So when Timo, already going ahead turned around and said something about my project to write one drabble each day for a year, it was a shock. Again, me, details, we all know the drill, but I recall it like Timo actually follows my progress at times, like he occasionally reads what I write. Gosh, talk about a rush! I’m still in the mode of thinking that pretty much only my friends ever click the daily link in Facebook to catch my latest yarn. I know this sort of inferiority complex is something I really should shake but it’s somewhere real deep inside and I’m too lazy to do yoga to get in touch with it. I’ll settle for thinking it’s cool that people read what I write, be it people I know from since before the time began to directors of gigantic scifi epics.
As the evening had turned into the night and it was still some two hour drive back to Turku we started to consider leaving. First we had to hunt Timo down to thank him one final time, but the man was nowhere to be seen. Eventually we spotted him and he courteously invited us to the backstage to meet Laibach. If we wanted. It was not such a huge deal to Tero or me, but I knew Arren just might want to take the offer and I scouted him up. Turns out I was right and we did go to see the band briefly.
I also ran to Samuli Torssonen, the man behind the special effects, and said to him he did good work. The look on his face told quite clearly that he had no idea whatsoever who I was and why I was addressing him by the first name. And really, he had no reason to recognize me. But, he might remember me, at least if reminded. Back in the late 90’s when I was the editor-in-chief of Finland’s oldest SF fanzine Spin I learned of Star Wreck movies. It was well before it became evident that In the Pirkinning would stretch into the next millennium. It was possible to order, for money, the cds with all the Star Wrecks so far, but I went and asked for them for free since I’d write about them in Spin. Samuli sent me the movies. And I didn’t write about them.Back then, and even now, I tend to take on projects I eventually don’t finish. Can’t finish. It’s not laziness, it’s like all of my strength vanishes when I even think about doing the thing and it leads only to not doing it. Try as I may, even if the task is really simple and takes just half an hour, it can paralyze me for months whenever I even think about it. Writing a review of Star Wrecks fell into that trap. So, after something like thirteen, fourteen years, sorry about breaking my promise, Samuli. It was me, the bald guy you had no reason to recognize.

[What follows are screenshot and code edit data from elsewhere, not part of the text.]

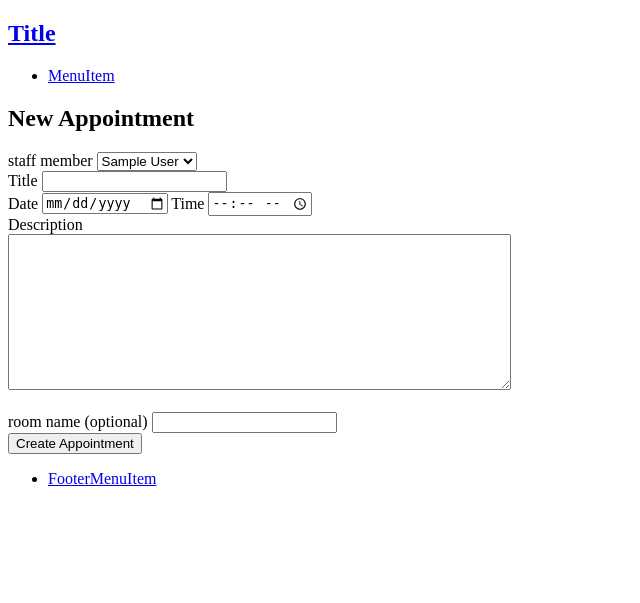
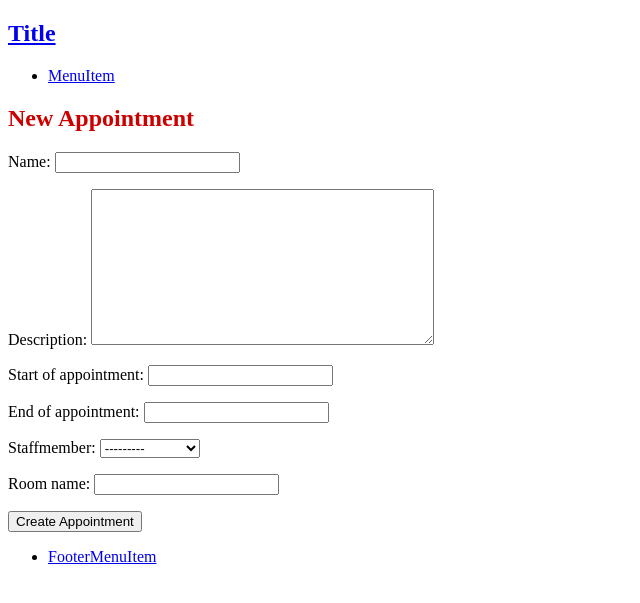
Before and after one commit to covid-videoplattform/django-webfrontend, a Django app: page /rooms/new/ in a window 1280 px wide. Shown: the top 603 px of the page, without its empty margins (0-640 px from the left). Run offline with Django 3.2, Linux system fonts and the light colour scheme; tables that the repository leaves empty hold one stand-in row (values such as "Sample post"); style sheets or scripts are compiled from the project's sources.

Commit message:
Functional appointment creation form

```diff
--- a/rooms/models.py
+++ b/rooms/models.py
@@ -1,6 +1,7 @@
 import uuid
 from django.core.exceptions import ValidationError
 from django.db import models
+from django.urls import reverse
 
 
 # health care worker who is available for appointments
@@ -44,3 +45,6 @@
 
     def __str__(self):
         return self.name
+
+    def get_absolute_url(self):
+        return reverse('rooms:appointment-detail', kwargs={'pk': self.pk})
--- /dev/null
+++ b/rooms/static/less/styles.less
@@ -0,0 +1,5 @@
+@darkred: #CD0000;
+
+h1 {
+   color: @darkred;
+}
--- a/rooms/templates/base_layout.html
+++ b/rooms/templates/base_layout.html
@@ -6,6 +6,7 @@
     <meta name="MobileOptimized" content="320">
     <meta name="viewport" content="width=device-width, initial-scale=1.0">
     <meta name="referrer" content="no-referrer">
+    <link rel="stylesheet" href="{{ STATIC_URL}}styles.css" />
   </head>
   <body>
     <section id=nav>
--- /dev/null
+++ b/rooms/templates/rooms/appointment_form.html
@@ -0,0 +1,13 @@
+{% extends 'base_layout.html' %}
+
+{% block content %}
+
+<h1>New Appointment</h1>
+
+{% if error_message %}<p><strong>{{ error_message }}</strong></p>{% endif %}
+
+<form method="post">{% csrf_token %}
+    {{ form.as_p }}
+    <input type="submit" value="Create Appointment" class="button primary">
+</form>
+{% endblock %}
--- a/rooms/templates/rooms/new.html
+++ /dev/null
@@ -1,43 +0,0 @@
-{% extends 'base_layout.html' %}
-
-{% block content %}
-
-<h1>New Appointment</h1>
-
-{% if error_message %}<p><strong>{{ error_message }}</strong></p>{% endif %}
-
-<form action="{% url 'rooms:new' %}" method="post">
-{% csrf_token %}
-<label for="staffmember">staff member</label>
-    <select id="staffmember" name="staffmember">
-    {% for member in staffmembers %}
-        <option value="{{ member.id }}">
-        {{ member.name }}
-        </option>
-    {% endfor %}
-    </select>
-    <br>
-
-    <label for="title">Title</label>
-    <input type="text" id="title" name="title" />
-    <br>
-
-    <label for="start_time_date">Date</label>
-    <input type="date" id="start_time_date" name="start_time_date">
-
-    <label for="start_time_time">Time</label>
-    <input type="time" id="start_time_time" name="start_time_time">
-    <br>
-
-    <label for="description">Description</label> <br>
-    <textarea rows="10" cols="60" id="description" name="description"></textarea>
-    <br>
-    <br>
-
-    <label for="room_name">room name (optional)</label>
-    <input type="text" id="room_name" name="room_name" />
-    <br>
-
-    <input type="submit" value="Create Appointment" class="button primary">
-</form>
-{% endblock %}
--- a/rooms/urls.py
+++ b/rooms/urls.py
@@ -5,11 +5,11 @@
 app_name = 'rooms'
 urlpatterns = [
     # ex: /rooms/
-    path('', views.IndexView.as_view(), name='index'),
+    path('', views.IndexView.as_view(), name='appointment-index'),
     # ex: /rooms/5/
-    path('<int:pk>/', views.DetailView.as_view(), name='detail'),
+    path('<int:pk>/', views.DetailView.as_view(), name='appointment-detail'),
     # ex: /rooms/5/print/
-    path('<int:pk>/print/', views.PrintPDFView.as_view(), name='print_pdf'),
+    path('<int:pk>/print/', views.PrintPDFView.as_view(), name='appointment-print_pdf'),
     # ex: /rooms/new/
-    path('new/', views.new, name='new'),
+    path('new/', views.AppointmentCreate.as_view(), name='appointment-new'),
 ]
--- a/rooms/views.py
+++ b/rooms/views.py
@@ -1,14 +1,14 @@
 from django.conf import settings
 from django.http import HttpResponse
 from django.shortcuts import get_object_or_404, render
-from django.views import generic
+from django.views.generic import ListView, DetailView
+from django.views.generic.edit import CreateView
+
 
 from .models import Appointment, StaffMember
 
 
-# Create your views here.
-
-class IndexView(generic.ListView):
+class IndexView(ListView):
     template_name = 'rooms/index.html'
     context_object_name = 'latest_appointments_list'
 
@@ -24,7 +24,7 @@
         return response
 
 
-class DetailView(generic.DetailView):
+class DetailView(DetailView):
     model = Appointment
     template_name = 'rooms/detail.html'
 
@@ -41,7 +41,7 @@
         return response
 
 
-class PrintPDFView(generic.DetailView):
+class PrintPDFView(DetailView):
     model = Appointment
     template_name = 'rooms/print.html'
 
@@ -51,8 +51,7 @@
         return context
 
 
-def new(request):
-    return render(
-        request, 'rooms/new.html',
-        {'staffmembers': [{'id': m.id, 'name': m.name}
-                          for m in StaffMember.objects.all()]})
+class AppointmentCreate(CreateView):
+    model = Appointment
+    fields = ['name', 'description', 'start_time', 'end_time', 'staffmember',
+              'room_name']
```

All in all, it was a huge blast. The stars, the crew, the people, the band. I wore a suit like protocol demanded, I even had a tie. Not a black one but one with skulls on it. Orange, purple and ocean blue skulls, the tie I wore when I graduated from high school. I played the part of a well dressed man, acted like a doofus forgetting basic vocabulary whenever I was closer than three meters from anyone in a film and enjoyed it all immensely. Thank you Timo, thank you Tero, your party rocked! And also thanks to the other Tero for driving my carcass from Turku and back. Thank you Arren for sharing the evening with me. Thank you gorgeous ladies from Varusteleka for all the spiked chocolate you doled out to a caffeine junkie. And apologies if what I said to someone made no sense. Take my word, it sounded better in my head. Smiles all around! I’d say hugs, but I’m not drunk any more.
This is the third trooper from the right, signing out.